Yellowjacket Union: Admissions Office, Jacket Book and Supply, Union Cafe, Union Desk Information and Services, Rothwell Opportunity Center and student organization offices.
Crownhart Hall, named for regent Charles Crownhart
Curran Hall, named for regent Robert Curran
McNeill Hall, named for first president Israel McNeill (1896-1907)
Ostrander Hall, named for regent Frank Ostrander
Ross Hall, named for regent Frank Ross (president, 1903)
Hawkes Hall, named for regent Elizabeth Hawkes
The university manages three field research and education properties:
UW-Superior's athletic teams, nicknamed the Yellowjackets, are affiliated with the NCAA's Division III class. Most teams complete in the Upper Midwest Athletic Conference (UMAC) and competed prior to 2015-2016 in the Wisconsin Intercollegiate Athletic Conference (WIAC). Men's and women's ice hockey teams continue to compete in the WIAC. The men's hockey team won the NAIA national championship in 1976 and the NCAA Division III national championship in 2002.
Track and Field
Track and Field
KUWS, the university's radio station, broadcasts with 83,000 watts at 91.3 FM. KUWS is an affiliate of the Wisconsin Public Radio Ideas Network, and also originates its own jazz, alternative rock, and other music programming as well as UW-Superior sports broadcasts. The KUWS studios also serve as the WPR Northern Bureau and provide programming to stations WHSA, WHWA, WSSU(FM), and WUWS.

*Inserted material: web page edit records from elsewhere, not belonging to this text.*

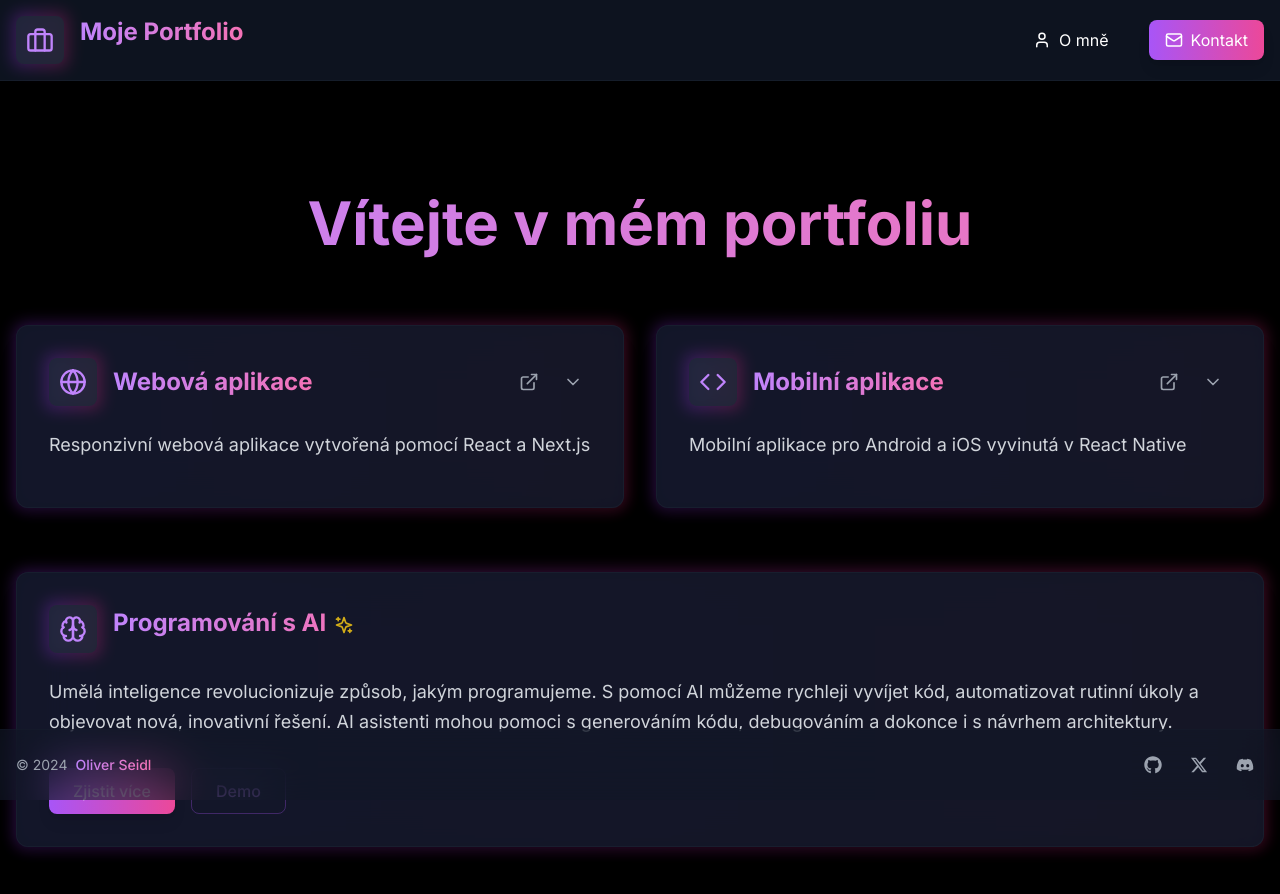
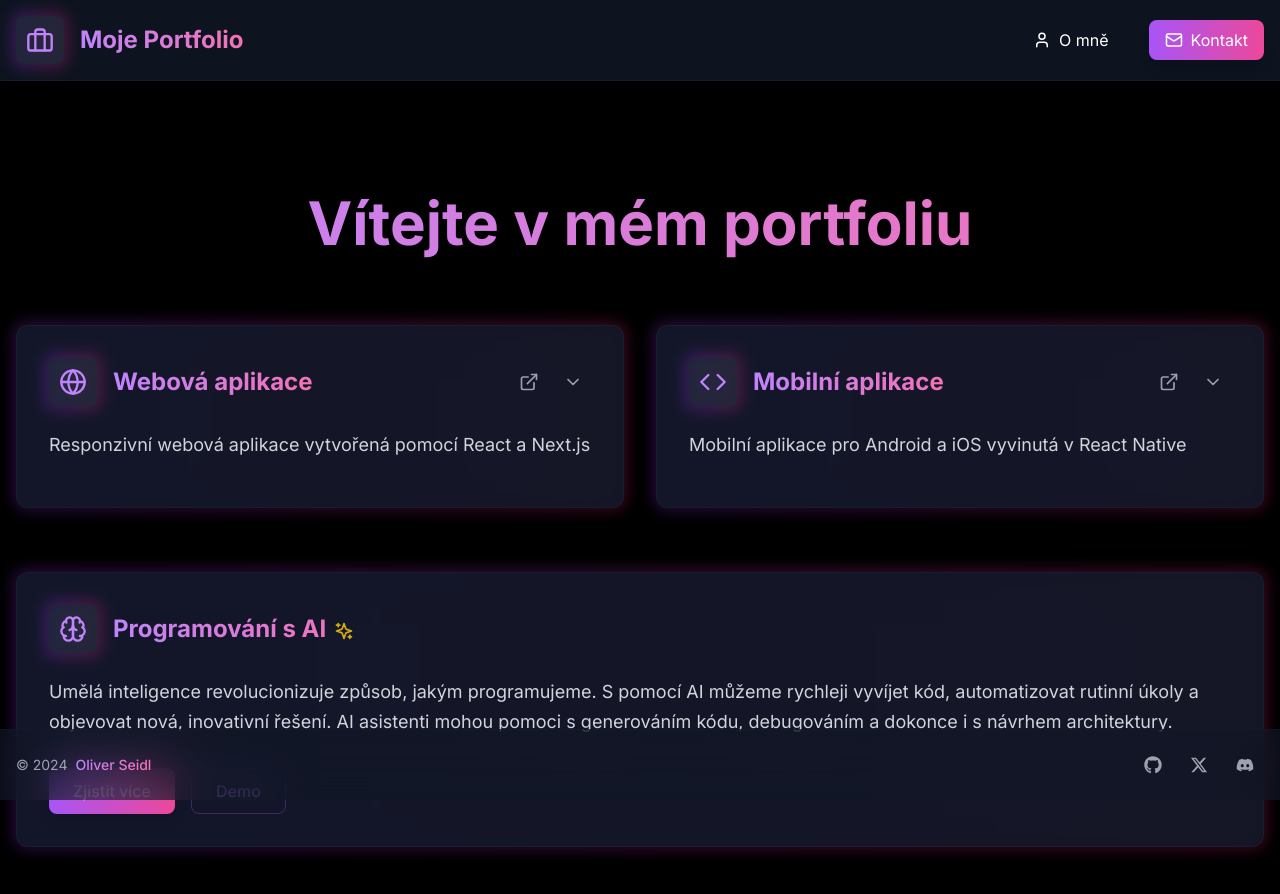
Before and after one commit to Olinkkt/oliverseidl, a Next.js app: page / in a window 1280 px wide. Shown: the top 894 px of the page. Built offline with nearby package versions, Linux system fonts and the light colour scheme.

Commit message:
Update @types/react to version 18.3.14 in package.json and package-lock.json; modify styling in page.tsx for improved layout and consistency. Change social media links to new profiles.

```diff
--- a/app/page.tsx
+++ b/app/page.tsx
@@ -74,7 +74,7 @@ export default function Home() {
                 </div>
               </div>
             </div>
-            <h1 className="text-2xl font-bold text-transparent bg-clip-text bg-gradient-to-r from-purple-400 to-pink-400 flex items-center">
+            <h1 className="text-2xl font-bold text-transparent bg-clip-text bg-gradient-to-r from-purple-400 to-pink-400 mb-0">
               Moje Portfolio
             </h1>
           </div>
@@ -122,7 +122,7 @@ export default function Home() {
                       <div className="flex items-center justify-between mb-6">
                         <div className="flex items-center gap-4">
                           {project.icon}
-                          <h3 className="text-2xl font-bold text-transparent bg-clip-text bg-gradient-to-r from-purple-400 to-pink-400">
+                          <h3 className="text-2xl font-bold text-transparent bg-clip-text bg-gradient-to-r from-purple-400 to-pink-400 flex items-center h-12">
                             {project.name}
                           </h3>
                         </div>
@@ -188,7 +188,7 @@ export default function Home() {
                       </div>
                     </div>
                   </div>
-                  <h2 className="text-2xl font-bold text-transparent bg-clip-text bg-gradient-to-r from-purple-400 to-pink-400">
+                  <h2 className="text-2xl font-bold text-transparent bg-clip-text bg-gradient-to-r from-purple-400 to-pink-400 mb-0">
                     Programování s AI
                     <Sparkles className="inline-block w-5 h-5 ml-2 text-yellow-400 animate-pulse" />
                   </h2>
@@ -231,7 +231,7 @@ export default function Home() {
 
             <div className="flex items-center gap-2">
               <a
-                href="https://github.com/olliverSe"
+                href="https://github.com/Olinkkt"
                 target="_blank"
                 rel="noopener noreferrer"
                 className="group relative p-2.5 rounded-lg hover:bg-gray-800/50 transition-all duration-300"
@@ -240,7 +240,7 @@ export default function Home() {
                 <FaGithub size={18} className="relative text-gray-400 group-hover:text-white transition-colors duration-300" />
               </a>
               <a
-                href="https://x.com/olliverseidl"
+                href="https://x.com/olinkkt"
                 target="_blank"
                 rel="noopener noreferrer"
                 className="group relative p-2.5 rounded-lg hover:bg-gray-800/50 transition-all duration-300"
@@ -249,7 +249,7 @@ export default function Home() {
                 <FaXTwitter size={18} className="relative text-gray-400 group-hover:text-white transition-colors duration-300" />
               </a>
               <a
-                href="https://discord.com/users/olliver"
+                href="https://discord.com/users/omegha_yt"
                 target="_blank"
                 rel="noopener noreferrer"
                 className="group relative p-2.5 rounded-lg hover:bg-gray-800/50 transition-all duration-300"
--- a/package.json
+++ b/package.json
@@ -24,7 +24,7 @@
   },
   "devDependencies": {
     "@types/node": "^20",
-    "@types/react": "^18",
+    "@types/react": "^18.3.14",
     "@types/react-dom": "^18",
     "autoprefixer": "^10.0.1",
     "eslint": "^8",
```
Also changed, not shown: 1 other file (tests, documents, lock files or other folders).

The Promethean is the student newspaper for the University of Wisconsin-Superior. It began as The Peptomist, in 1920. Students voted to change the name to Promethean in 1974. The name was changed again at the start of the 2007-2008 academic year, to The Stinger. In Fall 2009, it became primarily an online newspaper, publishing a print magazine compilation at the end of each term. In 2013, the newspaper returned to print, publishing bi-weekly. In 2015, the name returned to Promethean.